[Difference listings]
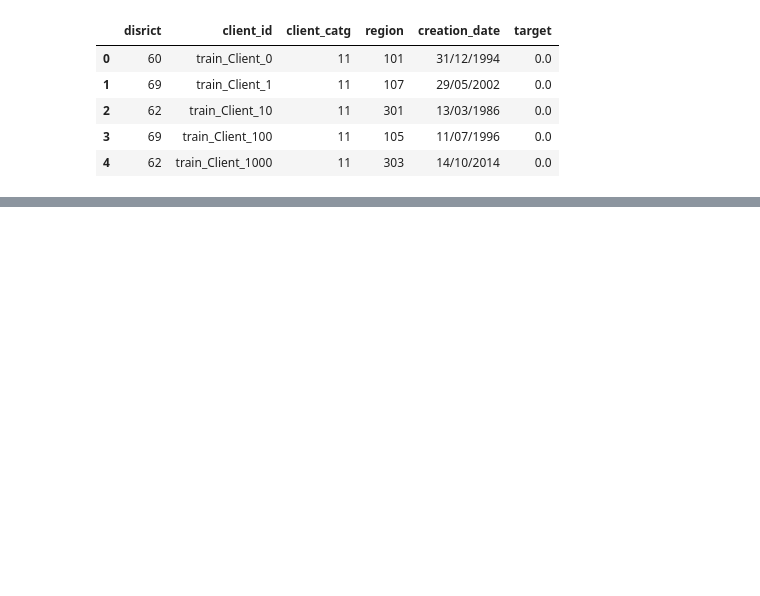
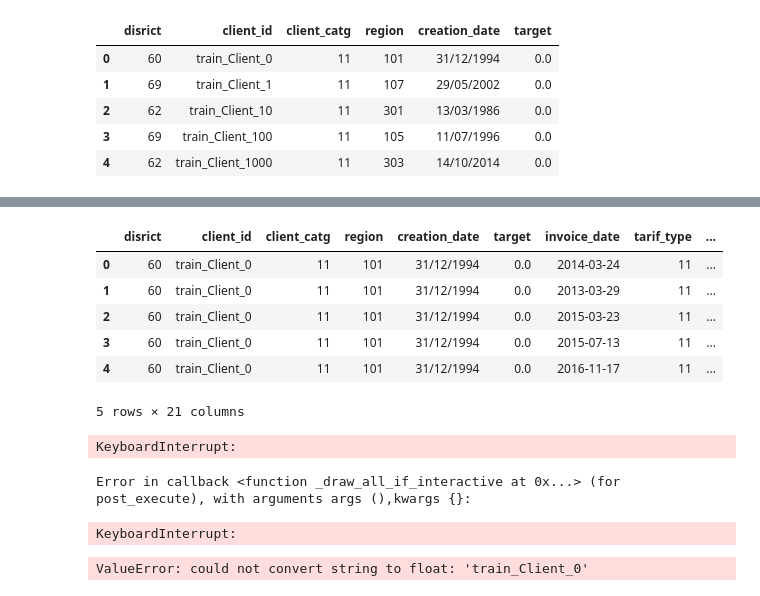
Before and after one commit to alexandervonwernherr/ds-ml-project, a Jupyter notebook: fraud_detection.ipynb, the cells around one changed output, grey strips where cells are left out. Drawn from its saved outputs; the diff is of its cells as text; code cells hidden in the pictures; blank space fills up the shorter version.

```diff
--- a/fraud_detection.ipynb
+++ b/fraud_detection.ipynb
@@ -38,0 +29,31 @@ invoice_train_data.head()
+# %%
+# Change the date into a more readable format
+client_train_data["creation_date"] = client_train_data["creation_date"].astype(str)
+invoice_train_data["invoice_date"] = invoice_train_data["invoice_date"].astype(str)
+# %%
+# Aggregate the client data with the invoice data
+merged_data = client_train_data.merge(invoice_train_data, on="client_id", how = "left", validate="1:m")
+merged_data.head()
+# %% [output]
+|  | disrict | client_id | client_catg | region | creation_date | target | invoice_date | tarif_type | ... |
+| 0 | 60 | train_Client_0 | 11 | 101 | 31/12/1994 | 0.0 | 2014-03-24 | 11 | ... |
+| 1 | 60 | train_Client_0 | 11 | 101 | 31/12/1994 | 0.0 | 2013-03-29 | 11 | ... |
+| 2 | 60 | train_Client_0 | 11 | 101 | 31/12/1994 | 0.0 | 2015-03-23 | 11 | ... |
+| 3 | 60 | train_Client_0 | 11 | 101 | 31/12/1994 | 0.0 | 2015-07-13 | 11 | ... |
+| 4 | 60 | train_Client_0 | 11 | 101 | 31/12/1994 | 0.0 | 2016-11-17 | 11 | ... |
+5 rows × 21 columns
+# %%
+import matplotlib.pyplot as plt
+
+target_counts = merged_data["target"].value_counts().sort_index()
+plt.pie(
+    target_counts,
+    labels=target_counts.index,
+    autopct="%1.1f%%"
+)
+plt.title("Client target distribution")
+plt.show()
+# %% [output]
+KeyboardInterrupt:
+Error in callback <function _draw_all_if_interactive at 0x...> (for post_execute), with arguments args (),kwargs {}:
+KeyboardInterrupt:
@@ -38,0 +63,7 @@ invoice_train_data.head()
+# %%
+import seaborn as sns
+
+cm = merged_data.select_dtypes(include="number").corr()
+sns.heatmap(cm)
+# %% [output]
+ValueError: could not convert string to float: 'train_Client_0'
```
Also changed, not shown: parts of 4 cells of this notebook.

...

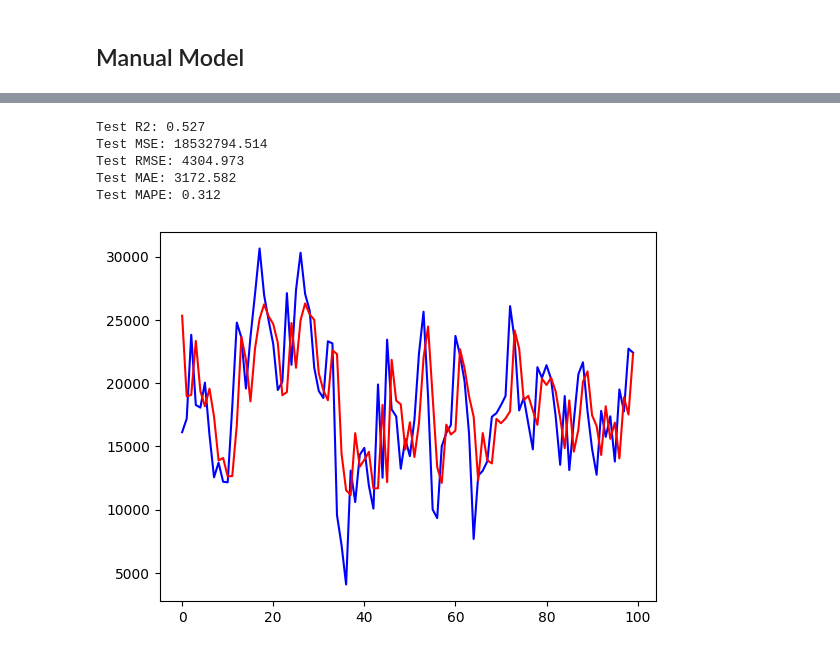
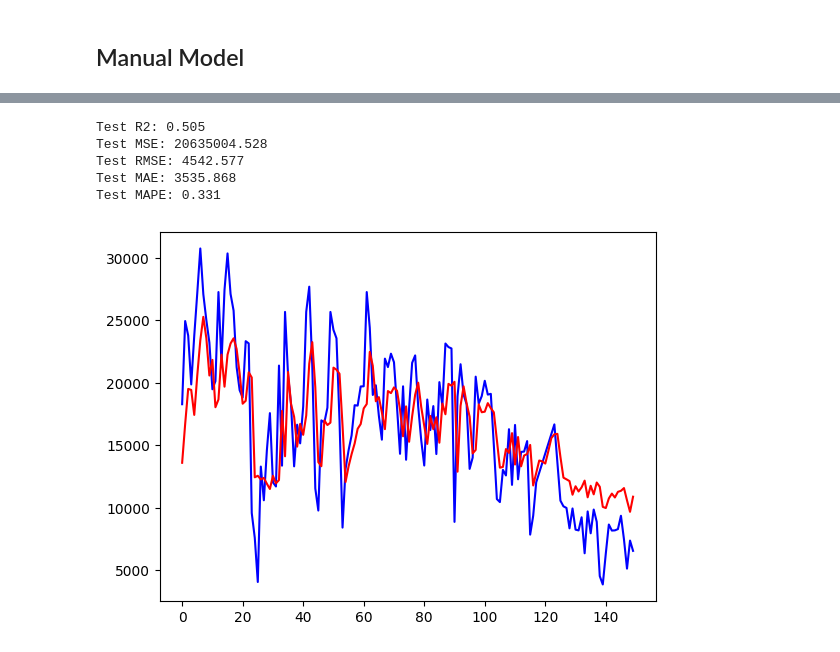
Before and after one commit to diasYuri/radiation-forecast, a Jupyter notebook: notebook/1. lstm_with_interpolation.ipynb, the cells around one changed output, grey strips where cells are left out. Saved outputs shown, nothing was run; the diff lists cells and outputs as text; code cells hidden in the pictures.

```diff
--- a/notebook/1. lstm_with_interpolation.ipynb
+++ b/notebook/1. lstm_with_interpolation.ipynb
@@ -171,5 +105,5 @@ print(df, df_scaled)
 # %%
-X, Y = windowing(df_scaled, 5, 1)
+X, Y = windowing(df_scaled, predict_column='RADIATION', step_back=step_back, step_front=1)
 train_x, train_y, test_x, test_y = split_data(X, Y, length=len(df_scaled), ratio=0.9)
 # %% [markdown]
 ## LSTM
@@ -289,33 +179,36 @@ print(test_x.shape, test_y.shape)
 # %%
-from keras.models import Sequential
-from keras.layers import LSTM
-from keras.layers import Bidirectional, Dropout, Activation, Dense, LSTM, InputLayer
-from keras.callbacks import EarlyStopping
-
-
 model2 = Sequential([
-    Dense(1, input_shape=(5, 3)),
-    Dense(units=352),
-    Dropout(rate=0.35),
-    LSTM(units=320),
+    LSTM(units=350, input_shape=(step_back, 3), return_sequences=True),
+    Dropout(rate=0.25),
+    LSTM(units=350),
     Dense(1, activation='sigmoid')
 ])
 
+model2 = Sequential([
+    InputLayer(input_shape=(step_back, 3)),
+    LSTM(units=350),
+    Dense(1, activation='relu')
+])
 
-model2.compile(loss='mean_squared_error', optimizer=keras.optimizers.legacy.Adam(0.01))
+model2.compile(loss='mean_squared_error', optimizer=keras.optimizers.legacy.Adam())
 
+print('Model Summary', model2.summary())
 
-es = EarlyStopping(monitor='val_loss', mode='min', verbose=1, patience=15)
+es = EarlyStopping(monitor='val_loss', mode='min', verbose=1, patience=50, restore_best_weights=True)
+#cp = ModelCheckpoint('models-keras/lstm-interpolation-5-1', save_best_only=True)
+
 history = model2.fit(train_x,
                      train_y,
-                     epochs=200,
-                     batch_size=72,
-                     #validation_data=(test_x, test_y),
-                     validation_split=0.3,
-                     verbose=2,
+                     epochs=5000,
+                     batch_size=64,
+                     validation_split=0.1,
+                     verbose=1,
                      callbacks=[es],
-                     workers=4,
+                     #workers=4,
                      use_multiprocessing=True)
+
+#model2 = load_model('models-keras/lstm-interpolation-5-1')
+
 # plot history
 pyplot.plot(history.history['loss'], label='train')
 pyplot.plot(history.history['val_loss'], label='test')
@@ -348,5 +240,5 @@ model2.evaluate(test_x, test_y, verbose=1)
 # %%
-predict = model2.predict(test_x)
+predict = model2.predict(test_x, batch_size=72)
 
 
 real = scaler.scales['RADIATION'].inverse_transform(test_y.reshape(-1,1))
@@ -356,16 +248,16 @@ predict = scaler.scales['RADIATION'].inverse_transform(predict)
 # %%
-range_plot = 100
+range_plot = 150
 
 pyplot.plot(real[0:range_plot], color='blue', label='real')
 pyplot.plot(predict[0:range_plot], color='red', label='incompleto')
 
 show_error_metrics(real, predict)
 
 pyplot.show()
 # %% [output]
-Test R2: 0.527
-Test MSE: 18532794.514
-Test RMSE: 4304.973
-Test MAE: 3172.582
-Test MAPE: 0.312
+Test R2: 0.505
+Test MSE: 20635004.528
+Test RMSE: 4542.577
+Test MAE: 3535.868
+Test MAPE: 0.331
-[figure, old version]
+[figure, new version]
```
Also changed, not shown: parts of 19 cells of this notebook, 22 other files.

* * *

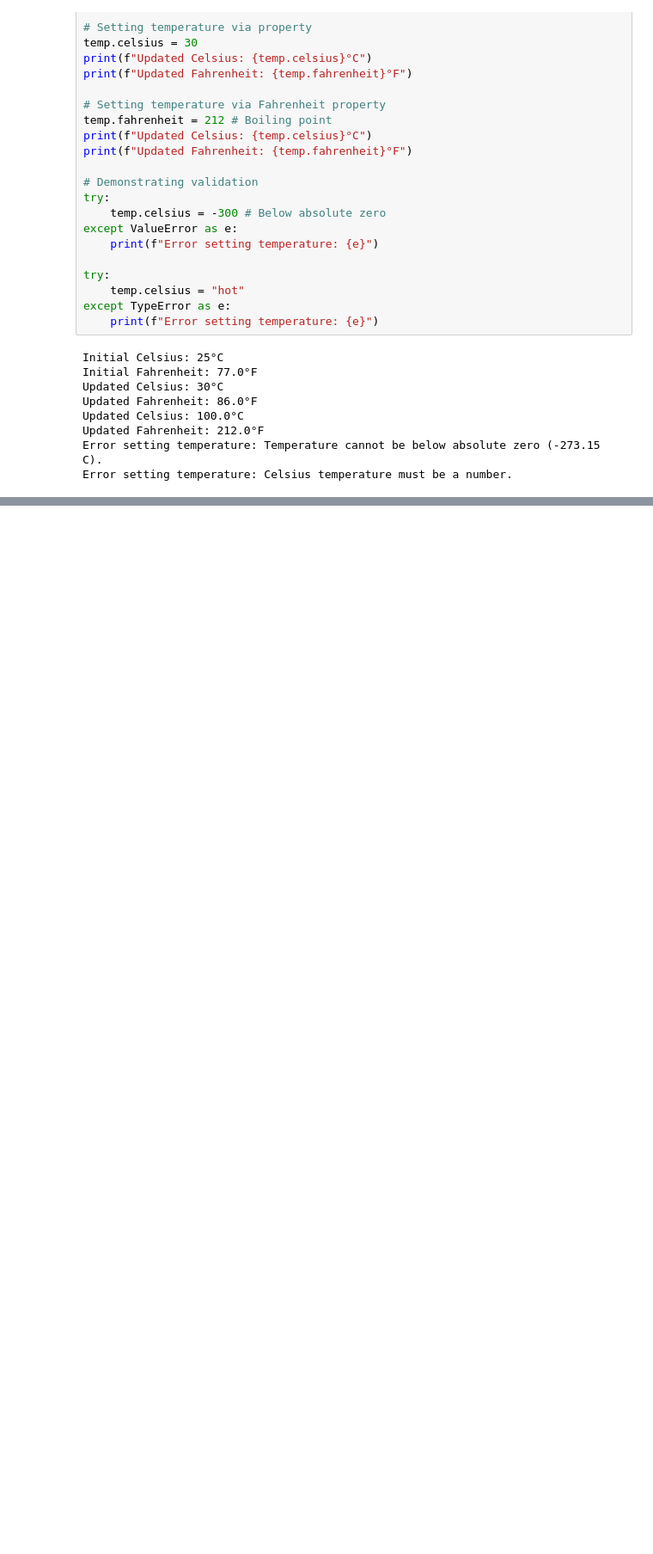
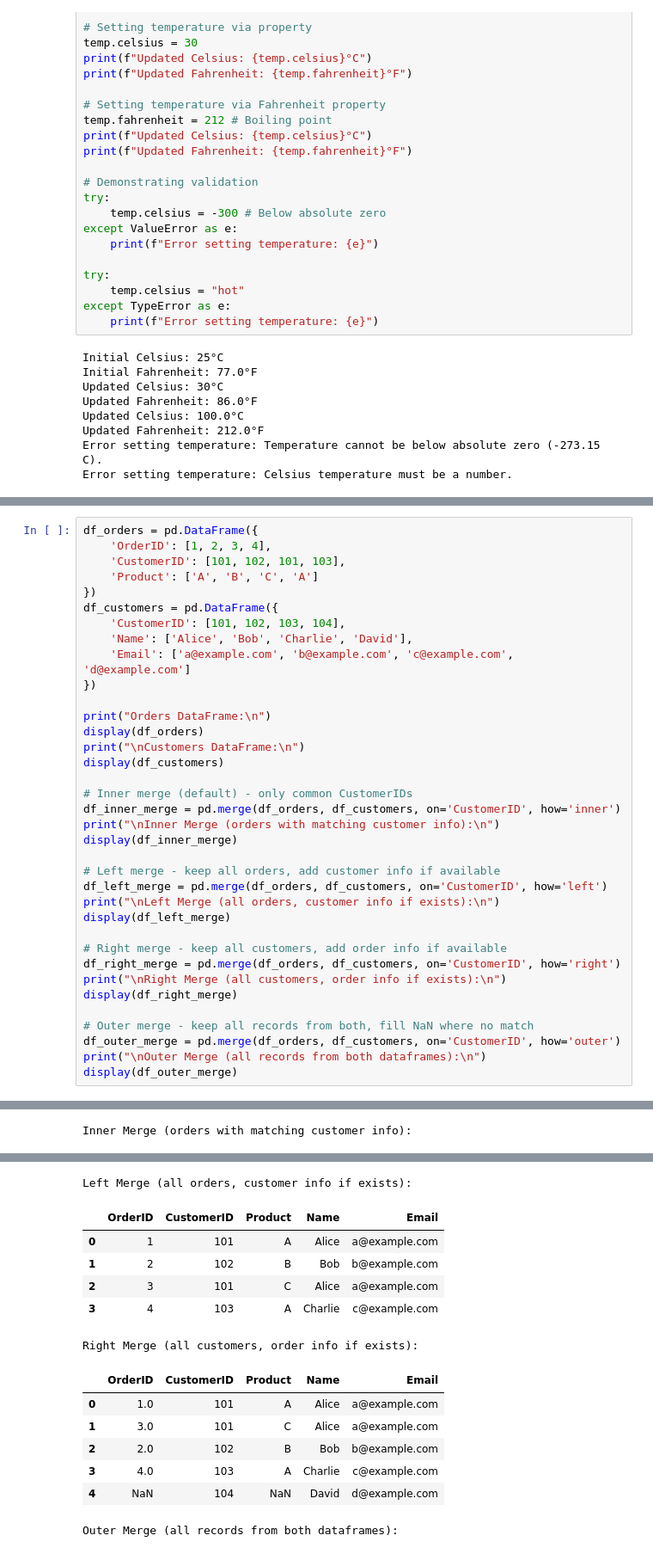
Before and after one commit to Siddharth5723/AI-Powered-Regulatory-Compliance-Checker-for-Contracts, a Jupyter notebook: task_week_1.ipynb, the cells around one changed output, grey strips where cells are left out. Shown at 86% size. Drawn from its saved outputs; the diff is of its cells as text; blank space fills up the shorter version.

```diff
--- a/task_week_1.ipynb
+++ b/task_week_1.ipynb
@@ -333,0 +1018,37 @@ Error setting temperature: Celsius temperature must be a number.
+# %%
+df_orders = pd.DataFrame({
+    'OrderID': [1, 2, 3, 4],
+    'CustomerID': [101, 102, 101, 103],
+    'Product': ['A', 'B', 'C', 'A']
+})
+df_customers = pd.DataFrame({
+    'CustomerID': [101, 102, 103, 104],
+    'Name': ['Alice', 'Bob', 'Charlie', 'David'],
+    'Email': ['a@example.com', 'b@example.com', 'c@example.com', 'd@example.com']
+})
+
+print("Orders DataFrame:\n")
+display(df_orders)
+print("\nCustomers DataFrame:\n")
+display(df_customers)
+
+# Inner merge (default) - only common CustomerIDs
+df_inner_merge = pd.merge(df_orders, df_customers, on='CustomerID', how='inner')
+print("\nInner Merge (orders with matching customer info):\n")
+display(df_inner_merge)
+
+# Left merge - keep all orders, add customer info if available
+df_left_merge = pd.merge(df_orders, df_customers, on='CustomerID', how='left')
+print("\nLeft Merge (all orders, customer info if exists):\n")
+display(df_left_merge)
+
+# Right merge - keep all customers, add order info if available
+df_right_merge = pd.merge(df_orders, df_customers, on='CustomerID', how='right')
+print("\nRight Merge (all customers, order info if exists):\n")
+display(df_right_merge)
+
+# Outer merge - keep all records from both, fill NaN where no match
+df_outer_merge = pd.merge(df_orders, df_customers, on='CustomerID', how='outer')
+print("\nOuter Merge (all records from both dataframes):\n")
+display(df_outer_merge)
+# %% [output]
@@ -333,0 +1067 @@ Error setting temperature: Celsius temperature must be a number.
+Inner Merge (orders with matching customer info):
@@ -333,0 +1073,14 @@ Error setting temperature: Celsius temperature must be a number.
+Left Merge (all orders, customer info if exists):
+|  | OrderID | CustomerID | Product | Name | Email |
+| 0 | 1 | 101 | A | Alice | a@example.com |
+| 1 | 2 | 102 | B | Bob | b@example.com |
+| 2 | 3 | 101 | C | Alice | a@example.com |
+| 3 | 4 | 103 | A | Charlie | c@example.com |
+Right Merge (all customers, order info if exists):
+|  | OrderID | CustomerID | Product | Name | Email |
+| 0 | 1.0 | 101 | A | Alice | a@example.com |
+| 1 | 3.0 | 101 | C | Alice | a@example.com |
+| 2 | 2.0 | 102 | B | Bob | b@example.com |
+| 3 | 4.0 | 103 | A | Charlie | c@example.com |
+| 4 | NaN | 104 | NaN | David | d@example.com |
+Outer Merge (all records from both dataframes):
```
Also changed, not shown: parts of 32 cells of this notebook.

* TASK DIRECTIONS
Check each line above for the string "matching" and copy every line that has it.

* EXPECTED ANSWER
+print("\nInner Merge (orders with matching customer info):\n")
+Inner Merge (orders with matching customer info):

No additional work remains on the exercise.